Near May’s apartment complex is an escarpment from which she can view all the surrounding landscape. When she was younger, she rode her bike there through old mining trails, feeling hidden among the ferns. No matter how hot and dry the beach is, it’s always wet and cloudy up in the mountains.
No matter how grim her environment is, May is adept at finding an escape through nature. This tendency highlights the primacy of nature, even when human society seems to have overrun it.
After Mum dies, the summer forest fires intensify and the whole coast is dry and smoky. An entire national park between the town and Sydney is burned out, and the news constantly shows falling ash and birds.
Mum’s loss coincides with a human-induced natural disaster, showing implicitly that Anglo-Australian oppression has warped the lives of many indigenous people just as it has destroyed much of the environment in which those people were once rooted.
Around this time, May receives a postcard from her Dad. She puts it in her pocket and rides to the quarry at the foot of the escarpment. Even here, she can smell the fires. She sits down in a small clearing. Normally, the clearing is damp and home to many leeches. According to Mum, leeches are prized by the Dtharawahl people, who used to live here, and they have to respect that because this is “their land.” Now, there are no leeches because the land is dry from the fires.
In his brief postcard, Dad apologizes for being out of contact for so long and informs May that he’s picking mangoes near Darwin for a living. On the front of the postcard is a picture of a mango orchard, with a white man standing on a ladder next to one of the trees. May imagines that the man is her father and that he’s in the orchard right now, even though by now the mango harvest is over, the mangoes have been eaten or gone bad, and the laborers have dispersed.
Dad’s long absence and his cavalier postcard show that he’s a derelict father—even if he’s more mentally stable than Mum, he’s a much less committed parent. May’s idealistic fantasies of him, notwithstanding this obvious reality, highlight her poignant desire for a more secure family life.
To May, it feels as though Dad has never left and is sitting beside her. She remembers eating watermelon with him when she was five, or learning to fish from him a year later. She can still see him digging in the backyard or rolling a cigarette. She wonders how she could have stopped thinking about him, “allowed the memory of my father to […] cease existing.” Now, all her memories of him come back like “shiny little bubbles.”

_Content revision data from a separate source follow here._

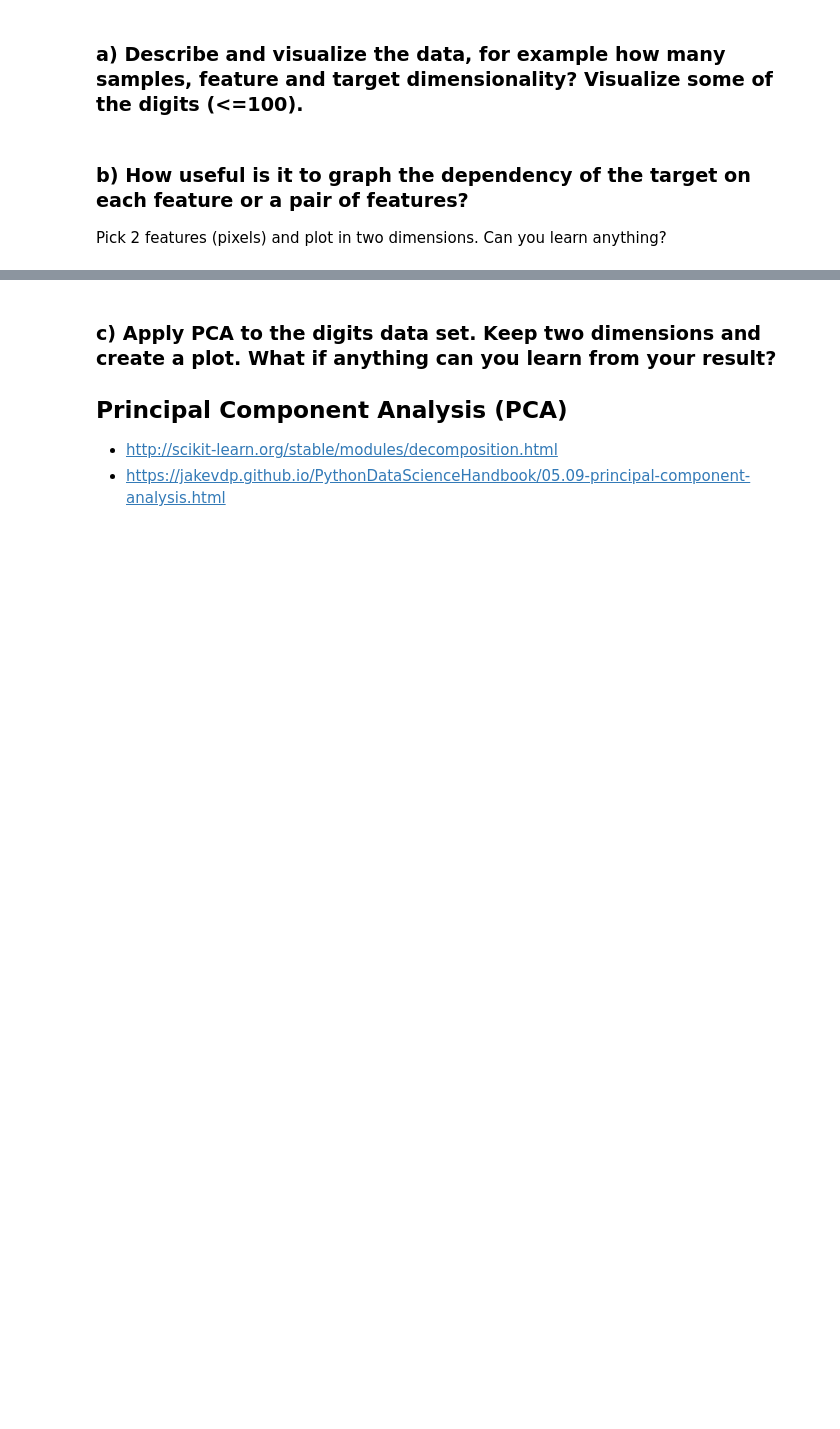
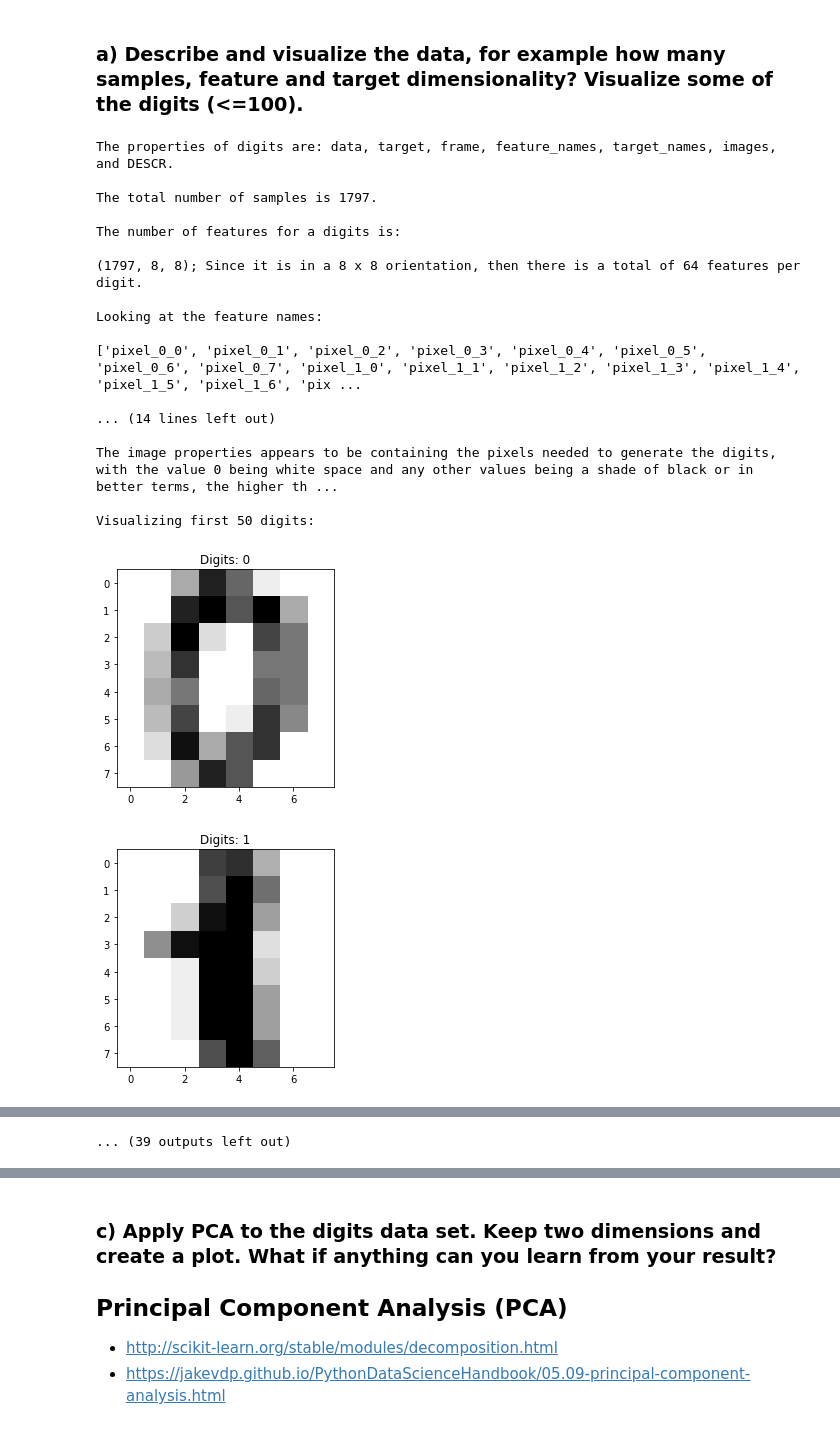
Before and after one commit to teoyi/scientific-computing-archive, a Jupyter notebook: sci-comp-II/Week-10/digits-recognition-v2.ipynb, the cells around one changed output, grey strips where cells are left out. Saved outputs shown, nothing was run; the diff lists cells and outputs as text; code cells hidden in the pictures; blank space fills up the shorter version.

```diff
--- a/sci-comp-II/Week-10/digits-recognition-v2.ipynb
+++ b/sci-comp-II/Week-10/digits-recognition-v2.ipynb
@@ -82,7 +82,65 @@ print(digits['images'][0])
 [figure]
 # %% [markdown]
 ### a) Describe and visualize the data, for example how many samples, feature and target  dimensionality?  Visualize some of the digits (<=100).
-# %% [markdown]
-### b) How useful is it to graph the dependency of the target on each feature or a pair of features?
-
-Pick 2 features (pixels) and plot in two dimensions. Can you learn anything?
+# %%
+# for d in digits:
+#     print(d)
+
+d_data = digits['data']
+d_target = digits['target']
+d_frame = digits['frame']
+d_fn = digits['feature_names']
+d_tn = digits['target_names']
+d_images = digits['images']
+
+print(f'''
+The properties of digits are: data, target, frame, feature_names, target_names, images, and DESCR.
+
+The total number of samples is {len(d_data)}.
+
+The number of features for a digits is:
+
+{d_images.shape}; Since it is in a 8 x 8 orientation, then there is a total of {d_images.shape[1] * d_images.shape[2]} features per digit.
+
+Looking at the feature names:
+
+{d_fn}
+
+, they appear to be in numerated pixels starting from 00 to 77 which supports the value of 64 features.
+
+The target dimensionality is therefore 64 and the feature dimensionality is 3 (x and y component + intensity value).
+
+Looking at the image property:
+
+{d_images[0]}
+
+The image properties appears to be containing the pixels needed to generate the digits, with the value 0 being white space and any other values being a shade of black or in better terms, the higher the value, the darker the pixel.
+
+Visualizing first 50 digits:
+''')
+
+for i in np.arange(0, 50):
+    plt.figure()
+    plt.imshow(d_images[i], cmap=plt.cm.gray_r, interpolation='nearest')
+    plt.title(f'Digits: {d_target[i]}')
+    plt.show()
+# %% [output]
+The properties of digits are: data, target, frame, feature_names, target_names, images, and DESCR.
+
+The total number of samples is 1797.
+
+The number of features for a digits is:
+
+(1797, 8, 8); Since it is in a 8 x 8 orientation, then there is a total of 64 features per digit.
+
+Looking at the feature names:
+
+['pixel_0_0', 'pixel_0_1', 'pixel_0_2', 'pixel_0_3', 'pixel_0_4', 'pixel_0_5', 'pixel_0_6', 'pixel_0_7', 'pixel_1_0', 'pixel_1_1', 'pixel_1_2', 'pixel_1_3', 'pixel_1_4', 'pixel_1_5', 'pixel_1_6', 'pix ...
+
+... (14 lines left out)
+
+The image properties appears to be containing the pixels needed to generate the digits, with the value 0 being white space and any other values being a shade of black or in better terms, the higher th ...
+
+Visualizing first 50 digits:
+[figure, added]
+[figure, added]
@@ -88,0 +156 @@ Pick 2 features (pixels) and plot in two dimensions. Can you learn anything?
+... (39 outputs left out)
```
Also changed, not shown: parts of 4 cells of this notebook.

Here, memory emerges as an incredibly powerful force—May almost feels as if she’s living in the past by remembering it. As in many other cases, memories keep May afloat in the midst of great difficulty, and they also influence her actions—rekindling her interest in her father and leading her to look beyond her own narrow world.